PROVIDED MATERIAL:
[Start of Attachment]

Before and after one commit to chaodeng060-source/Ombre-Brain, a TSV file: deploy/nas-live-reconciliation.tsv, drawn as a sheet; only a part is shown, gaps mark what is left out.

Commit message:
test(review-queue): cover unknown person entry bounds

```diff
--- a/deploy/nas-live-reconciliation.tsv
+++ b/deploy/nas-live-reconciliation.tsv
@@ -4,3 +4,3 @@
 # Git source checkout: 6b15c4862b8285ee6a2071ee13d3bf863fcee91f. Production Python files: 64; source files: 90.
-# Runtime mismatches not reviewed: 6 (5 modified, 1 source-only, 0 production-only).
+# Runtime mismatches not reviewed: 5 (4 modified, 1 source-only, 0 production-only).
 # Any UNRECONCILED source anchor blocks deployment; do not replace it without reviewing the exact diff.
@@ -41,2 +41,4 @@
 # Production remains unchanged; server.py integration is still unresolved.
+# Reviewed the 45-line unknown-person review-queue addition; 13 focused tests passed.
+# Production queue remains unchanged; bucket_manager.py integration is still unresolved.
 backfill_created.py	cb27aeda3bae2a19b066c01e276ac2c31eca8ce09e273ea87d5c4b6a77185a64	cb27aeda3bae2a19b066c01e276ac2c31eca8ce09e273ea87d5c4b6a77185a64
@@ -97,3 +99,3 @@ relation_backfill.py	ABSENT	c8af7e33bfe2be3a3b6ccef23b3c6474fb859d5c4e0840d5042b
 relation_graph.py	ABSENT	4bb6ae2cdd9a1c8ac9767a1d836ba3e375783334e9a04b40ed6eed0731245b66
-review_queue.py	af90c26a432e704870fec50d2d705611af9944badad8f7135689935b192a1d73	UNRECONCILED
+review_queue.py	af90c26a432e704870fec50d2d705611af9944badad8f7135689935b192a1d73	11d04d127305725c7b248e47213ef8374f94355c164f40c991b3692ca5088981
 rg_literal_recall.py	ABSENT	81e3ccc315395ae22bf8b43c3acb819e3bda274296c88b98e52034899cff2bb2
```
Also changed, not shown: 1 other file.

[End of Attachment]

PROBLEM TO WORK ON: For this exercise, retype each entry from above exactly as it stands.

FINAL ANSWER:
Before and after one commit to chaodeng060-source/Ombre-Brain, a TSV file: deploy/nas-live-reconciliation.tsv, drawn as a sheet; only a part is shown, gaps mark what is left out.

Commit message:
test(review-queue): cover unknown person entry bounds

```diff
--- a/deploy/nas-live-reconciliation.tsv
+++ b/deploy/nas-live-reconciliation.tsv
@@ -4,3 +4,3 @@
 # Git source checkout: 6b15c4862b8285ee6a2071ee13d3bf863fcee91f. Production Python files: 64; source files: 90.
-# Runtime mismatches not reviewed: 6 (5 modified, 1 source-only, 0 production-only).
+# Runtime mismatches not reviewed: 5 (4 modified, 1 source-only, 0 production-only).
 # Any UNRECONCILED source anchor blocks deployment; do not replace it without reviewing the exact diff.
@@ -41,2 +41,4 @@
 # Production remains unchanged; server.py integration is still unresolved.
+# Reviewed the 45-line unknown-person review-queue addition; 13 focused tests passed.
+# Production queue remains unchanged; bucket_manager.py integration is still unresolved.
 backfill_created.py	cb27aeda3bae2a19b066c01e276ac2c31eca8ce09e273ea87d5c4b6a77185a64	cb27aeda3bae2a19b066c01e276ac2c31eca8ce09e273ea87d5c4b6a77185a64
@@ -97,3 +99,3 @@ relation_backfill.py	ABSENT	c8af7e33bfe2be3a3b6ccef23b3c6474fb859d5c4e0840d5042b
 relation_graph.py	ABSENT	4bb6ae2cdd9a1c8ac9767a1d836ba3e375783334e9a04b40ed6eed0731245b66
-review_queue.py	af90c26a432e704870fec50d2d705611af9944badad8f7135689935b192a1d73	UNRECONCILED
+review_queue.py	af90c26a432e704870fec50d2d705611af9944badad8f7135689935b192a1d73	11d04d127305725c7b248e47213ef8374f94355c164f40c991b3692ca5088981
 rg_literal_recall.py	ABSENT	81e3ccc315395ae22bf8b43c3acb819e3bda274296c88b98e52034899cff2bb2
```
Also changed, not shown: 1 other file.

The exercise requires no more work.